The portion of the link with the “PA257” indicates the page number of the link.

Simply change the number portion (e.g., 257) to go to a different page (e.g., 232). Of course, if Google hasn’t made available the page you choose, the new link won’t open that page.

Also, sometimes book links will have more than one section that looks like the “PA257” in the link above. This seems particularly to be the case when you’re previewing a text that has two volumes in one or some similar situation. In these cases, play around with both portions of the link until you find the one that adjusts the page number.

Lastly, from the left-hand menu, you can search for text within a given volume. This can be particularly helpful if you have a print copy of a book that you’ve read, but you can’t seem to find a particular statement or section that’s relevant to your current project.

Searching Google Books’ Database

As with Internet Archive, searching Google Books’s massive database for what you need can take some time and patience. This is particularly true with older texts or series.

For example, sometimes the series name will display in the search results but without clearly indicating the contents of the particular volume for that link. So, you may need to click through several links or try different searches to identify the volume that’s actually what you’re looking for.

Another feature that can be helpful is the “Related books” section on any given volume’s “About this book” page. This section shows results based on similar titles, authors, or other metadata.

Google Books "Related books" screenshot

There have been a number of times when I’ve tried every search I can think of to find a given volume only to see it then listed under the related books section of a closely related but different volume’s about page.

Conclusion

Especially if you’re using Google Books for accessing titles that are still under copyright, what you can get on Google Books is no substitute for the full text either in print or perhaps (if you need only a smaller section) electronically via inter-library loan. You always want to be sure you haven’t inadvertently misunderstood an argument simply because you’ve only read the portions of it available in Google Books (!).

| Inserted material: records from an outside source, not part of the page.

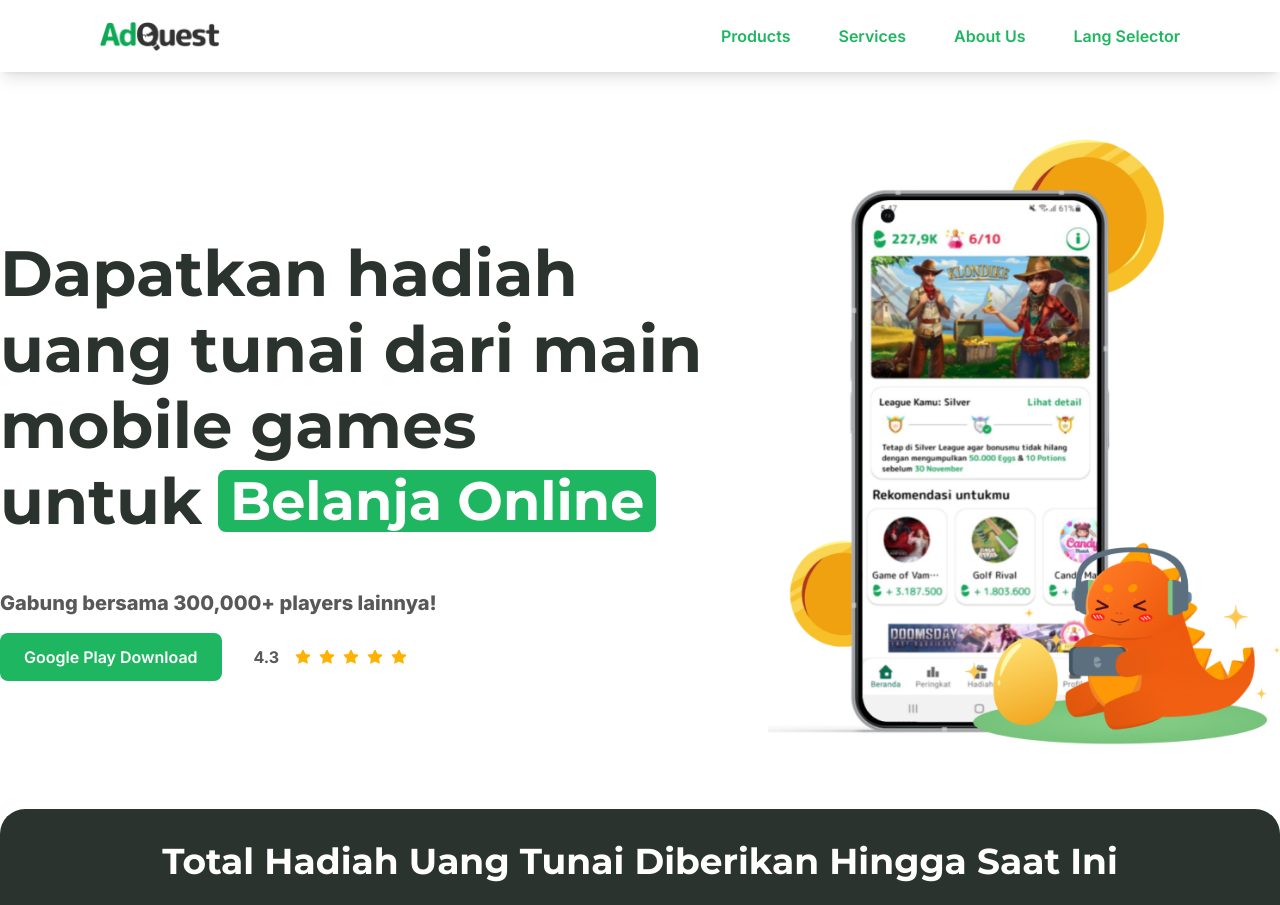
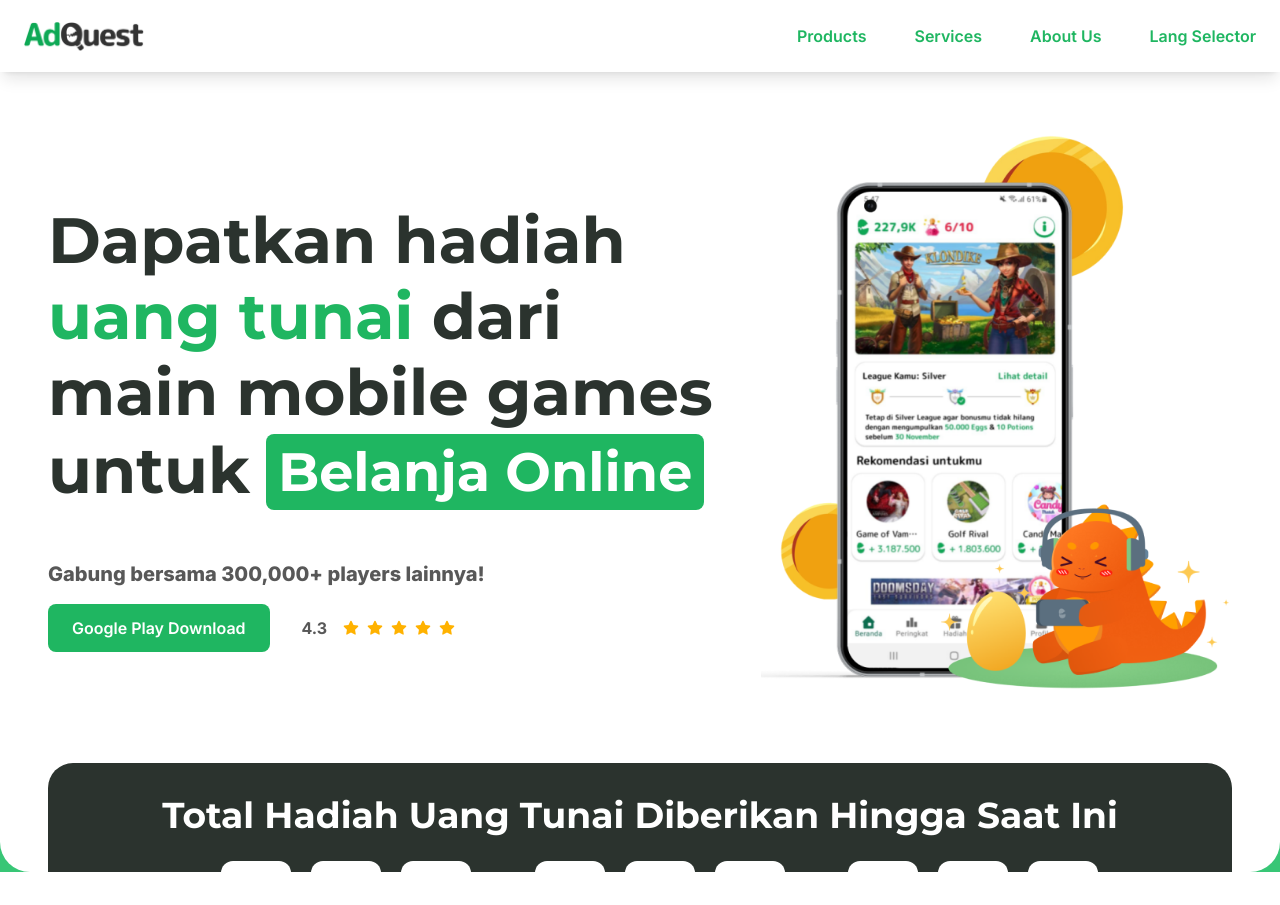
Before and after one commit to rainerregan/adquest-website-nextjs, a Next.js app: page / in a window 1280 px wide. Shown: the top 905 px of the page. After the commit the page ends 872 px from the top, so only its background shows below. Built offline with nearby package versions, Linux system fonts and the light colour scheme.

Commit message:
feat: Enhance Hero Section and add CTA component

```diff
--- a/src/app/globals.css
+++ b/src/app/globals.css
@@ -26,9 +26,9 @@
 }
 
 .counter-text {
-  @apply text-5xl font-bold font-montserrat
+  @apply text-lg md:text-2xl lg:text-3xl xl:text-5xl font-bold font-montserrat
 }
 
 .counter-text__coma {
-  @apply text-[90px] leading-none font-montserrat font-bold
+  @apply text-[30px] md:text-[70px] xl:text-[90px] leading-none font-montserrat font-bold
 }
--- a/src/app/page.tsx
+++ b/src/app/page.tsx
@@ -1,11 +1,11 @@
+import Cta1Section from "@/components/sections/cta-1/cta-1-section";
 import HeroSection from "@/components/sections/hero/hero-section";
 
 export default function Home() {
   return (
-    <div className="home">
+    <div className="home overflow-x-hidden">
       <HeroSection />
-
-      asdfsf
+      <Cta1Section />
     </div>
   )
 }
--- a/src/components/common/header/header.tsx
+++ b/src/components/common/header/header.tsx
@@ -10,12 +10,15 @@
   ]
 
   return (
-    <nav className='flex justify-between items-center h-[72px] shadow-lg sticky top-0 z-50 px-[100px] bg-white'>
-      <AppIcon />
+    <nav className='shadow-lg sticky top-0 z-50 bg-white'>
+      <div className='flex justify-between items-center h-[72px] max-w-7xl m-auto px-[24px]'>
+        <AppIcon />
 
-      <div className='right-menu flex gap-12 items-center font-semibold text-main-green'>
-        <HeaderMenu items={headerMenu} />
-        <LangSelector />
+        {/* Desktop */}
+        <div className='hidden lg:flex right-menu gap-12 items-center font-semibold text-main-green'>
+          <HeaderMenu items={headerMenu} />
+          <LangSelector />
+        </div>
       </div>
     </nav>
   )
--- /dev/null
+++ b/src/components/sections/cta-1/cta-1-section.tsx
@@ -0,0 +1,9 @@
+import React from 'react'
+
+const Cta1Section = () => {
+  return (
+    <div>Cta1Section</div>
+  )
+}
+
+export default Cta1Section
--- a/src/components/sections/hero/counter/counter-number-item.tsx
+++ b/src/components/sections/hero/counter/counter-number-item.tsx
@@ -8,7 +8,7 @@
   number
 }) => {
   return (
-    <div className='bg-white rounded-lg text-main-black h-[70px] w-[70px] flex items-center justify-center text-5xl font-montserrat font-bold'>
+    <div className='bg-white rounded-md sm:rounded-xl text-main-black h-[30px] w-[22px] sm:w-full sm:h-[36px] md:h-[50px] lg:h-[60px] xl:h-[70px] sm:aspect-square flex items-center justify-center text-lg md:text-3xl lg:text-4xl xl:text-5xl font-montserrat font-bold'>
       {number}
     </div>
   )
--- /dev/null
+++ b/src/components/sections/hero/counter/counter-section.tsx
@@ -0,0 +1,31 @@
+import React from 'react'
+import CounterNumberItem from './counter-number-item'
+
+const CounterSection = () => {
+  return (
+    <div className='absolute translate-y-[50%] right-0 left-0 bottom-0 w-full max-w-7xl mx-auto px-[24px] lg:px-[48px]'>
+      <div className=' bg-main-black px-4 lg:px-12 py-4 lg:py-8 rounded-xl lg:rounded-[25px] text-white flex flex-col justify-center items-center'>
+        <h2 className='text-center mb-2 lg:mb-4 text-base md:text-2xl lg:text-3xl xl:text-4xl text-balance'>Total Hadiah Uang Tunai Diberikan Hingga Saat Ini</h2>
+        <div className='flex gap-1 md:gap-4 xl:gap-8 items-center w-fit mb-2'>
+          <span className='counter-text'>Rp</span>
+          <div className='flex-1 flex gap-[4px] sm:gap-[8px] md:gap-[12px] lg:gap-[16px] xl:gap-[20px] justify-between items-center'>
+            <CounterNumberItem number={1} />
+            <CounterNumberItem number={0} />
+            <CounterNumberItem number={0} />
+            <span className='counter-text__coma'>,</span>
+            <CounterNumberItem number={0} />
+            <CounterNumberItem number={0} />
+            <CounterNumberItem number={0} />
+            <span className='counter-text__coma'>,</span>
+            <CounterNumberItem number={0} />
+            <CounterNumberItem number={0} />
+            <CounterNumberItem number={0} />
+          </div>
+          <span className='counter-text'>+</span>
+        </div>
+      </div>
+    </div>
+  )
+}
+
+export default CounterSection
--- a/src/components/sections/hero/hero-section.tsx
+++ b/src/components/sections/hero/hero-section.tsx
@@ -1,27 +1,34 @@
 import { heroIllustration } from '@/components/common/illustration'
 import Rating from '@/components/common/rating'
 import Image from 'next/image'
-import React from 'react'
-import CounterNumberItem from './counter/counter-number-item'
+import CounterSection from './counter/counter-section'
+import { twMerge } from 'tailwind-merge'
 
 const HeroSection = () => {
   return (
-    <div className='bg-white pt-[30px] rounded-b-[30px]'>
-      <div className='max-w-7xl mx-auto relative'>
-        <div className='flex items-center gap-[20px] pb-[100px]'>
-          <div className='flex-1'>
-            <h1 className='text-[50px] xl:text-[64px] font-bold leading-[66px] xl:leading-[76px] flex flex-col mb-[50px]'>
-              <span>Dapatkan hadiah uang tunai dari main mobile games</span>
-              <span></span>
-              <div className='flex gap-4 items-center'>
-                <span>untuk</span>
-                <div className='text-[44px] xl:text-[54px] overflow-hidden leading-none text-white hero-dynamic-text bg-main-green w-fit px-3 py-1 h-fit rounded-lg'>
-                  <span className='text-nowrap'>Belanja Online</span>
+    <div className='bg-white pt-[70px] lg:pt-[30px] rounded-b-[30px]'>
+      <div className='max-w-7xl mx-auto px-[24px] lg:px-[48px] relative'>
+        <div className='flex flex-col lg:flex-row items-center gap-[20px] pb-[80px] lg:pb-[120px]'>
+          <div className='flex-1 w-full md:w-3/4 lg:w-full flex flex-col items-center lg:items-start'>
+            <h1 className={twMerge(
+              'font-bold flex flex-col items-center lg:items-start mb-[24px] lg:mb-[50px]', // Global
+              'text-center lg:text-left', // Text Alignment
+              'text-[28px] sm:text-[40px] lg:text-[45px] xl:text-[64px]', // Font Size
+              'leading-[40px] sm:leading-[54px] lg:leading-[60px] xl:leading-[76px]' // Leading
+            )}>
+              <span>Dapatkan hadiah <span className='text-main-green break-normal'>uang tunai</span> dari main mobile games <span className='lg:hidden'>untuk</span></span>
+              <div className='flex flex-col lg:flex-row lg:gap-4 items-center h-fit'>
+                <span className='hidden lg:block'>untuk</span>
+                <div className={twMerge(
+                  'overflow-hidden leading-none text-white hero-dynamic-text bg-main-green w-fit px-3 h-fit rounded-lg mt-1',
+                  'text-[24px] sm:text-[34px] lg:text-[40px] xl:text-[54px]', // Font Size
+                )}>
+                  <span className='text-nowrap leading-none'>Belanja Online</span>
                 </div>
               </div>
             </h1>
 
-            <p className='text-xl font-extrabold text-main-gray mb-4'>Gabung bersama 300,000+ players lainnya!</p>
+            <p className='text-base lg:text-xl font-extrabold text-main-gray mb-4'>Gabung bersama 300,000+ players lainnya!</p>
             <div className='flex items-center gap-8'>
               <button className='bg-main-green text-white font-semibold px-6 py-3 rounded-lg'>Google Play Download</button>
               <Rating />
@@ -29,36 +36,20 @@
 
           </div>
 
-          <div className='w-1/3 xl:w-[40%] text-right flex items-center justify-end'>
-            <Image
-              src={heroIllustration}
-              width={550}
-              height={350}
-              alt='hero illustration'
-            />
+          <div className='w-full lg:w-1/3 xl:w-[40%] text-right flex items-center justify-end'>
+            <div className='w-full h-[400px] sm:h-[400px] lg:h-[650px] relative'>
+              <Image
+                src={heroIllustration}
+                objectFit="contain"
+                fill
+                alt='hero illustration'
+                className='w-full h-full absolute'
+              />
+            </div>
           </div>
         </div>
 
-        <div className='absolute left-0 bottom-0 translate-y-[50%] w-full bg-main-black px-12 py-8 rounded-[25px] text-white flex flex-col justify-center items-center'>
-          <h2 className='text-center mb-4 text-4xl'>Total Hadiah Uang Tunai Diberikan Hingga Saat Ini</h2>
-          <div className='flex gap-8 items-center w-fit'>
-            <span className='counter-text'>Rp</span>
-            <div className='flex-1 flex gap-[20px] justify-between items-center'>
-              <CounterNumberItem number={1} />
-              <CounterNumberItem number={0} />
-              <CounterNumberItem number={0} />
-              <span className='counter-text__coma'>,</span>
-              <CounterNumberItem number={0} />
-              <CounterNumberItem number={0} />
-              <CounterNumberItem number={0} />
-              <span className='counter-text__coma'>,</span>
-              <CounterNumberItem number={0} />
-              <CounterNumberItem number={0} />
-              <CounterNumberItem number={0} />
-            </div>
-            <span className='counter-text'>+</span>
-          </div>
-        </div>
+        <CounterSection />
       </div>
     </div>
   )
```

Still, with this qualification in mind, Google Books can be an extremely helpful tool for getting access to a wide variety of research material—whether in the public domain or still under copyright.

What gems have you found in Google Books?

What other features of Google Books have you found useful?